Anyone can oak the crap out of a wine and get points. Too much oak usually means higher prices and higher scores. But not necessarily recommendations from sommeliers as the wine loses its typicity. Take the 2009 Chateau Monbousquet from the right bank in Bordeaux for example. Robert Parker gave the wine 95 points. But smell the wine and it neither smells like Merlot, nor does it smell like the place its grown . It smells like a lot of crazy wine making techniques. Some wine lovers and collectors like that, which is fine. But the typicity of the grape is way off.

 

At the end of the day, sommeliers are value shoppers. They’re constantly trying to find the best examples of typicity for each grape at the best possible price, no matter the region. You might get some unexpected recommendations from regions you didn’t expect, such as Domaine Skouras Megas Oenos from Greece ($25 retail) or Graci Etna Rosso ($26 retail). If you like Cabernet based wines from Bordeaux, you might like the Skouras.

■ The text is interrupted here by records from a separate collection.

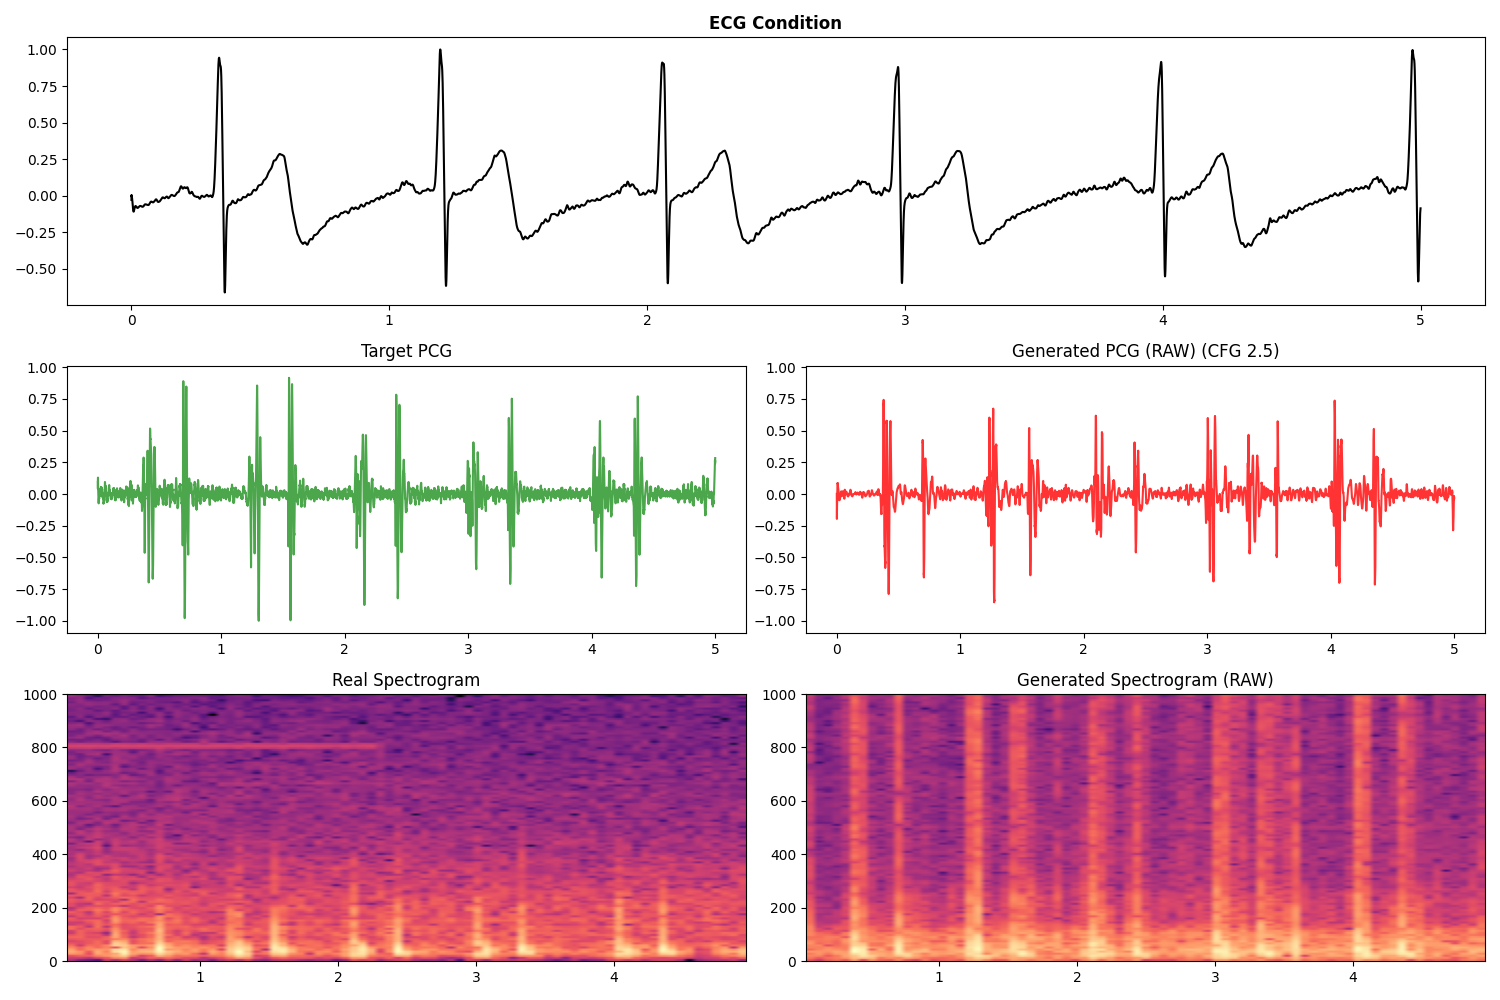
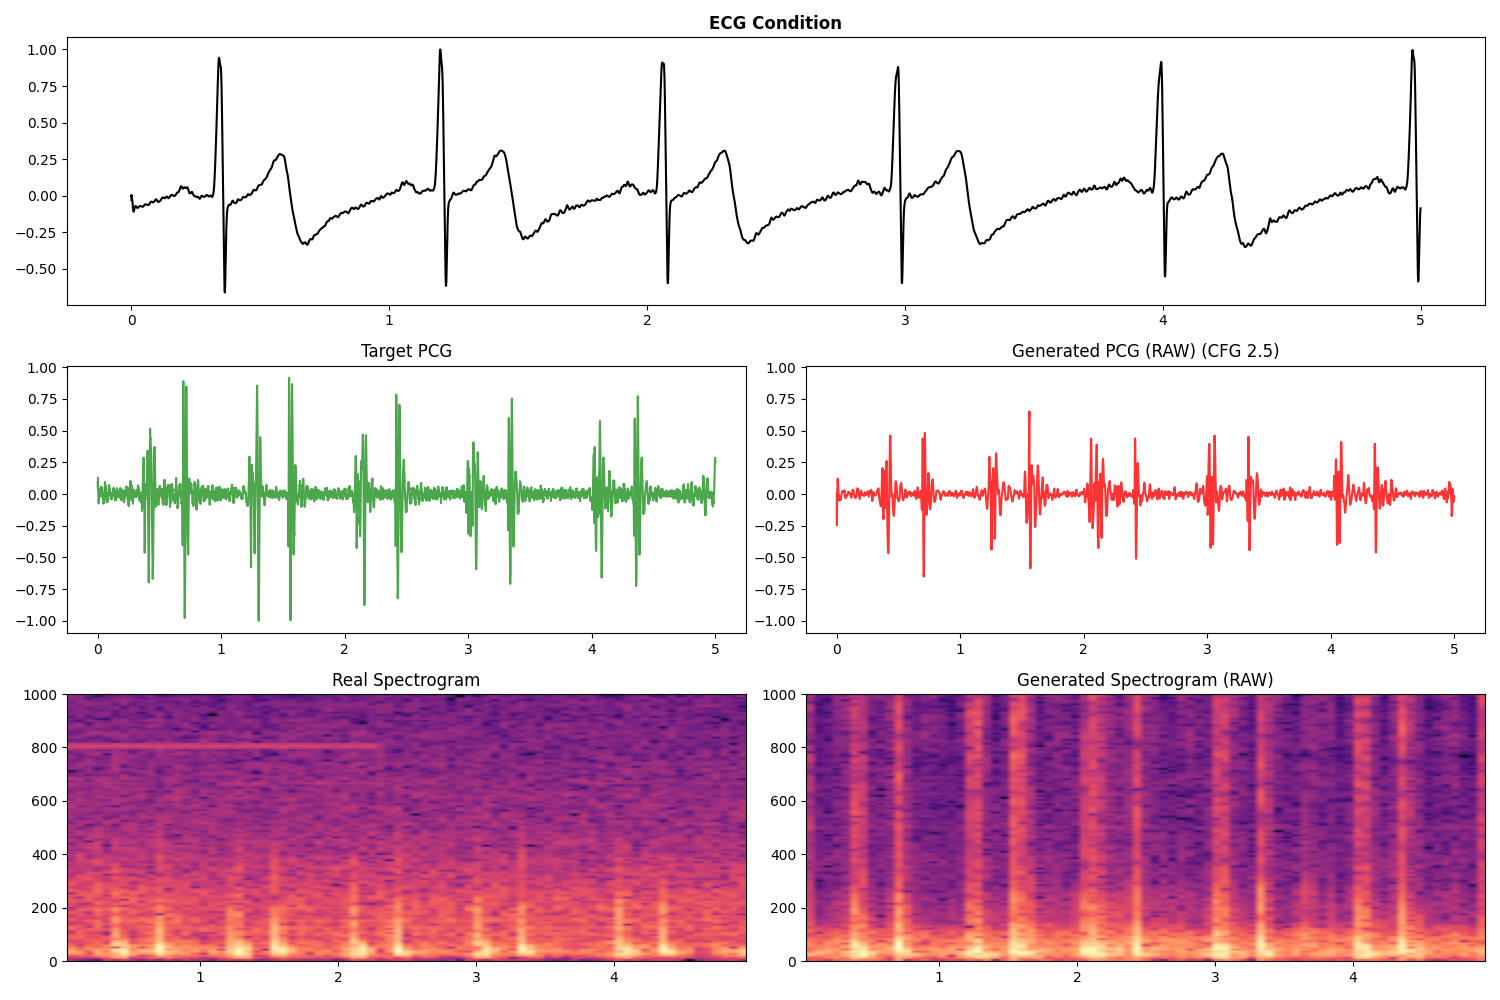
Sum of embeddings added

Changed region(s): [[0.5213, 0.682, 1.0, 0.961], [0.552, 0.403, 0.9813, 0.589]]

diff --git a/src/models.py b/src/models.py
@@ -156,9 +156,12 @@ class TBlock(nn.Module):
         return x
 
 class FlowTransformer(nn.Module):
-    def __init__(self, in_channels=32, hidden_size=256, depth=8, num_heads=4):
+    def __init__(self, in_channels=16, ecg_channels=16, hidden_size=256, depth=8, num_heads=4):
         super().__init__()
-        self.input_proj = nn.Conv1d(in_channels, hidden_size, kernel_size=1)
+        
+        self.audio_proj = nn.Conv1d(in_channels, hidden_size, kernel_size=1)
+        self.ecg_proj = nn.Conv1d(ecg_channels, hidden_size, kernel_size=1)
+        
         self.time_embedder = nn.Sequential(
             nn.Linear(hidden_size, hidden_size),
             nn.SiLU(),
@@ -189,11 +192,14 @@ class FlowTransformer(nn.Module):
         embedding = torch.cat([torch.cos(args), torch.sin(args)], dim=-1)
         return embedding
         
-    def forward(self, x, t, return_attn=False):
-        t_emb = self.timestep_embedding(t, self.input_proj.out_channels)
+    def forward(self, x, t, c_ecg, return_attn=False):
+        t_emb = self.timestep_embedding(t, self.audio_proj.out_channels)
         t_cond = self.time_embedder(t_emb)
 
-        h = self.input_proj(x).transpose(1, 2)
+        h_audio = self.audio_proj(x).transpose(1, 2)
+        h_ecg = self.ecg_proj(c_ecg).transpose(1, 2)
+        h = h_audio + h_ecg
+        
         h = h + self.pos_embedding
 
         for block in self.blocks:

diff --git a/generate.py b/generate.py
@@ -33,7 +33,7 @@ def generate_pcg():
 
     # Load ECG Encoder and Transformer
     ecg_encoder = Encoder1D(in_channels=1, base_channels=32, z_dim=16).to(device)
-    transformer = FlowTransformer(in_channels=32, 
+    transformer = FlowTransformer(in_channels=16, ecg_channels=16, 
                 hidden_size=cfg_models["rf"]["hidden_size"], 
                 depth=cfg_models["rf"]["depth"], 
                 num_heads=cfg_models["rf"]["num_heads"]).to(device)
@@ -76,8 +76,8 @@ def generate_pcg():
             cond_doubled = torch.cat([cond, uncond], dim=0)
             t_doubled = torch.full((B * 2,), t_val, device=device)
 
-            model_in = torch.cat([z_doubled, cond_doubled], dim=1)
-            v_pred_doubled = transformer(model_in, t_doubled)
+        
+            v_pred_doubled = transformer(x=z_doubled, t=t_doubled, c_ecg=cond_doubled)
 
             v_cond, v_uncond = v_pred_doubled.chunk(2, dim=0)
 

diff --git a/src/cfg_scale_ablation.py b/src/cfg_scale_ablation.py
@@ -27,7 +27,7 @@ def run_evaluation_tests(steps, scale):
     
     ecg_encoder = Encoder1D(in_channels=1, base_channels=32, z_dim=16).to(device)
     transformer = FlowTransformer(
-        in_channels=32, 
+        in_channels=16, ecg_channels=16,
         hidden_size=cfg_models["rf"]["hidden_size"], 
         depth=cfg_models["rf"]["depth"], 
         num_heads=cfg_models["rf"]["num_heads"]
@@ -65,7 +65,7 @@ def run_evaluation_tests(steps, scale):
                 t = torch.full((B*2,), i/steps, device=device)
                 z_in = torch.cat([z, z], dim=0)
                 c_in = torch.cat([cond, uncond], dim=0)
-                v_pred = transformer(torch.cat([z_in, c_in], dim=1), t)
+                v_pred = transformer(x=z_in, t=t, c_ecg=c_in)
                 v_c, v_u = v_pred.chunk(2)
                 v = v_u + scale * (v_c - v_u)
                 z = z + v * dt
@@ -109,7 +109,7 @@ if __name__ == "__main__":
         }
         final_results.append(res)
 
-        pd.DataFrame(final_results).to_csv("cfg_scale_results/scale_metrics.csv", index=False)
+        pd.DataFrame(final_results).to_csv("cfg_scale_results/scale_metrics_2.csv", index=False)
     
     print("\nCFG Scale test finished")
         

diff --git a/src/train_flow.py b/src/train_flow.py
@@ -44,8 +44,7 @@ def train_flow():
     print(f"Mean: {STATS_MEAN:.4f} | Std: {STATS_STD:.4f}")
 
     ecg_encoder = Encoder1D(in_channels=1, base_channels=32, z_dim=16).to(Config.DEVICE)
-    transformer = FlowTransformer(in_channels=32, hidden_size=256, depth=8, num_heads=4).to(Config.DEVICE)
-
+    transformer = FlowTransformer(in_channels=16, ecg_channels=16, hidden_size=256, depth=8, num_heads=4).to(Config.DEVICE)
     optimizer = optim.AdamW(
         list(ecg_encoder.parameters()) + list(transformer.parameters()), 
         lr=5e-5, weight_decay=1e-4
@@ -88,8 +87,7 @@ def train_flow():
             target_v = z1 - z0
             
 
-            model_in = torch.cat([z_t, cond_ecg], dim=1)
-            pred_v = transformer(model_in, t)
+            pred_v = transformer(x=z_t, t=t, c_ecg=cond_ecg)
             
             loss = F.mse_loss(pred_v, target_v)
             loss.backward()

If you like Pinot Noir, you might like the Etna Rosso.

Aside from typicity, the sommelier is also looking for structure. If you were to make a movie, you’d have a “good guy” and a “bad guy”. The tension between good and bad creates drama. All the supporting cast adds to the story and makes the drama more intriguing. A wine has tension between sugar and acid. They are the main building blocks to the story. Drama between the two makes the wine interesting. All all the additional flavors serve as a  supporting cast. 

Wines with impeccable balance between sugar and acid are wines you’d probably hear as a suggestion from your sommelier. It’s like a friend recommending a good movie. A sommelier is likely to recommend “Forrest Gump” to you while a wine publication is motivated to recommend “Transformers” to you.

If you cross paths with a sommelier who isn’t listening to you and just wants to recommend a wine they like, they’re doing it wrong. Call them out on it. If they listen to you and your likes, then steer you to something they think you’ll like based on what you described, you probably have a good sherpa of value.